> **WHAT YOU NEED TO DO**
Please report every line from the material that contains the word "learning".

(Beginning of RECORDS FOR PROCESSING)

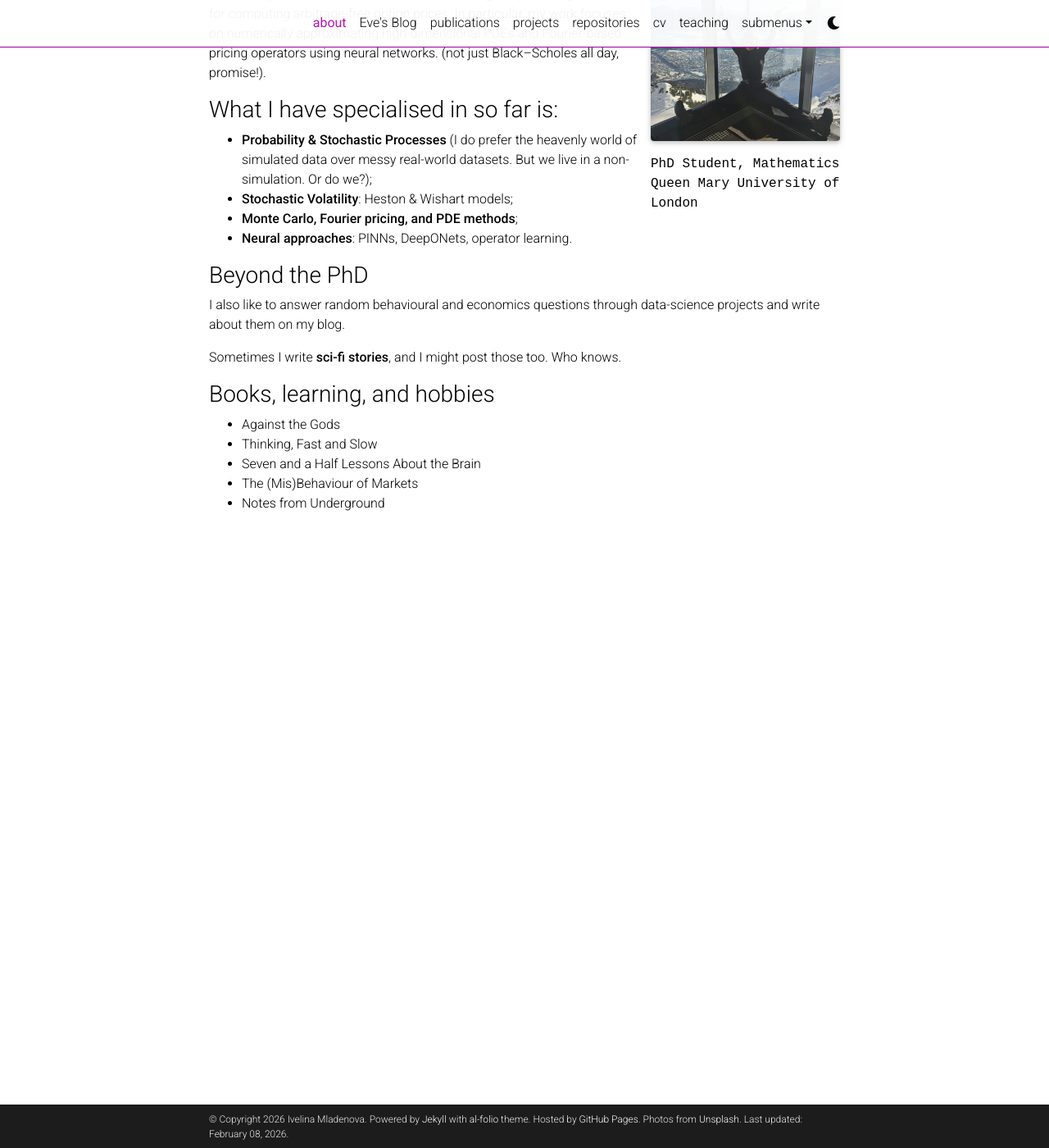
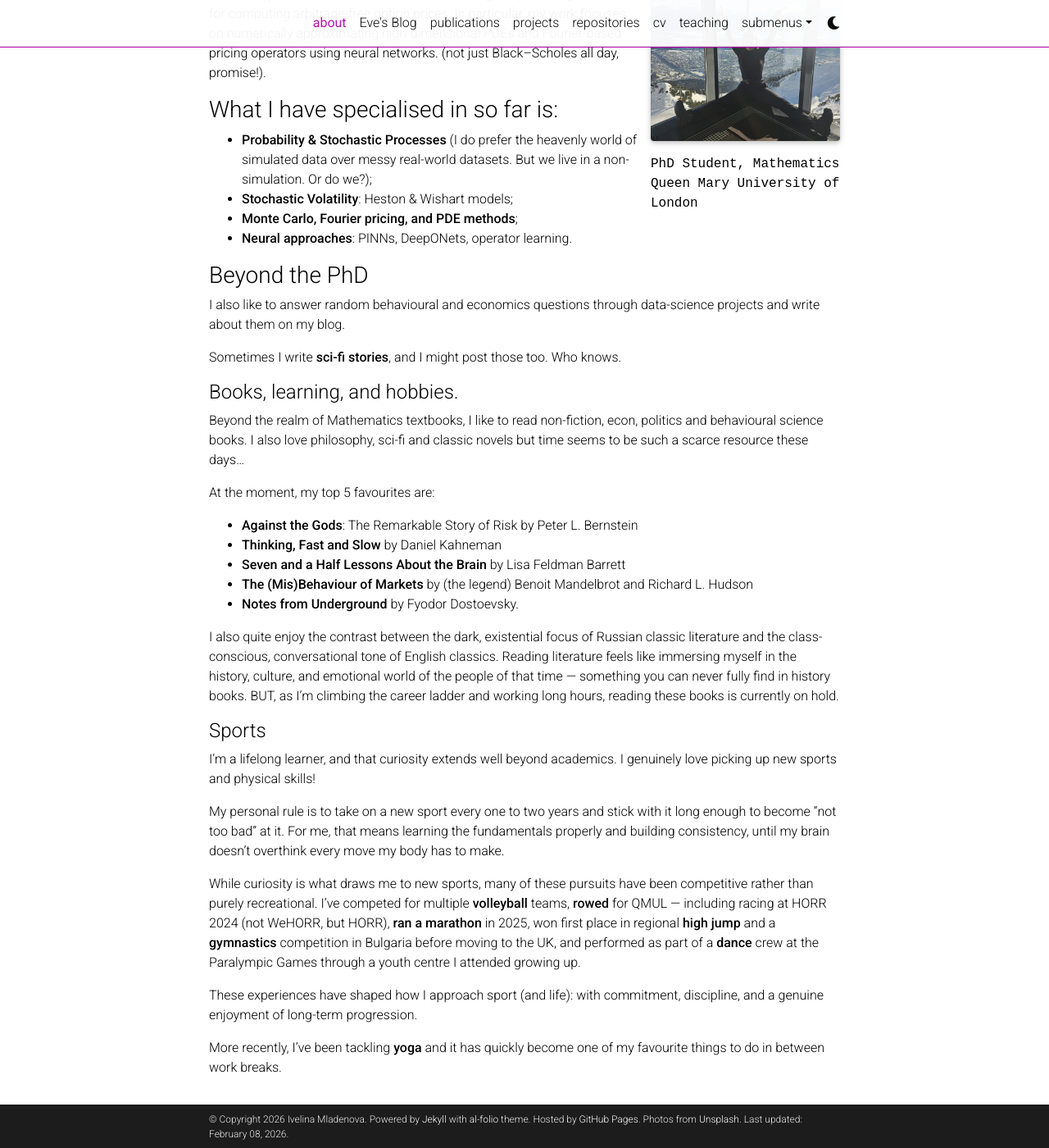
Before and after one commit to Ivelina0/Ivelina0.github.io, a Jekyll site: the page built from _pages/about.md, in a window 1280 px wide and 1400 px high, scrolled down 228 px. Shown: the whole window at 82% size. Built offline with Jekyll 4.4.1, drawn with Linux system fonts in a browser that asks for light colours; full-size pictures stand in for the smaller copies a plugin makes; comment, search, counter and statistics services are not loaded; a style sheet for code colours, icons or effects is not loaded.

Commit message:
Update about.md

```diff
--- a/_pages/about.md
+++ b/_pages/about.md
@@ -35,12 +35,35 @@ I also like to answer random behavioural and economics questions through data-sc
 
 Sometimes I write **sci-fi stories**, and I might post those too. Who knows.
 
-### Books, learning, and hobbies
-- Against the Gods
-- Thinking, Fast and Slow
-- Seven and a Half Lessons About the Brain
-- The (Mis)Behaviour of Markets
-- Notes from Underground
+#### Books, learning, and hobbies.
+Beyond the realm of Mathematics textbooks, I like to read non-fiction, econ, politics and behavioural science books. I also love philosophy, sci-fi and classic novels but time seems to be such a scarce resource these days...
+
+At the moment, my top 5 favourites are:
+- **Against the Gods**: The Remarkable Story of Risk by Peter L. Bernstein
+- **Thinking, Fast and Slow** by Daniel Kahneman
+- **Seven and a Half Lessons About the Brain** by Lisa Feldman Barrett
+- **The (Mis)Behaviour of Markets** by (the legend) Benoit Mandelbrot and Richard L. Hudson
+- **Notes from Underground** by Fyodor Dostoevsky.
+
+I also quite enjoy the contrast between the dark, existential focus of Russian classic literature and the class-conscious, conversational tone of English classics. Reading literature feels like immersing myself in the history, culture, and emotional world of the people of that time — something you can never fully find in history books. BUT, as I’m climbing the career ladder and working long hours, reading these books is currently on hold.
+
+
+#### Sports
+I’m a lifelong learner, and that curiosity extends well beyond academics. I genuinely love picking up new sports and physical skills!
+
+My personal rule is to take on a new sport every one to two years and stick with it long enough to become “not too bad” at it. For me, that means learning the fundamentals properly and building consistency, until my brain doesn't overthink every move my body has to make.
+
+While curiosity is what draws me to new sports, many of these pursuits have been competitive rather than purely recreational. I’ve competed for multiple **volleyball** teams, **rowed** for QMUL — including racing at HORR 2024 (not WeHORR, but HORR), **ran a marathon** in 2025, won first place in regional **high jump** and a **gymnastics** competition in Bulgaria before moving to the UK, and performed as part of a **dance** crew at the Paralympic Games through a youth centre I attended growing up.
+
+These experiences have shaped how I approach sport (and life): with commitment, discipline, and a genuine enjoyment of long-term progression.
+
+More recently, I’ve been tackling **yoga** and it has quickly become one of my favourite things to do in between work breaks.
+
+
+
+
+
+
 
 <!--
 Link to your social media connections, too. This theme is set up to use [Font Awesome icons](http://fortawesome.github.io/Font-Awesome/) and [Academicons](https://jpswalsh.github.io/academicons/), like the ones below. Add your Facebook, Twitter, LinkedIn, Google Scholar, or just disable all of them.
```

(End of RECORDS FOR PROCESSING)

> **RESULT FOR THIS EXERCISE**
-### Books, learning, and hobbies
+#### Books, learning, and hobbies.
+My personal rule is to take on a new sport every one to two years and stick with it long enough to become “not too bad” at it. For me, that means learning the fundamentals properly and building consistency, until my brain doesn't overthink every move my body has to make.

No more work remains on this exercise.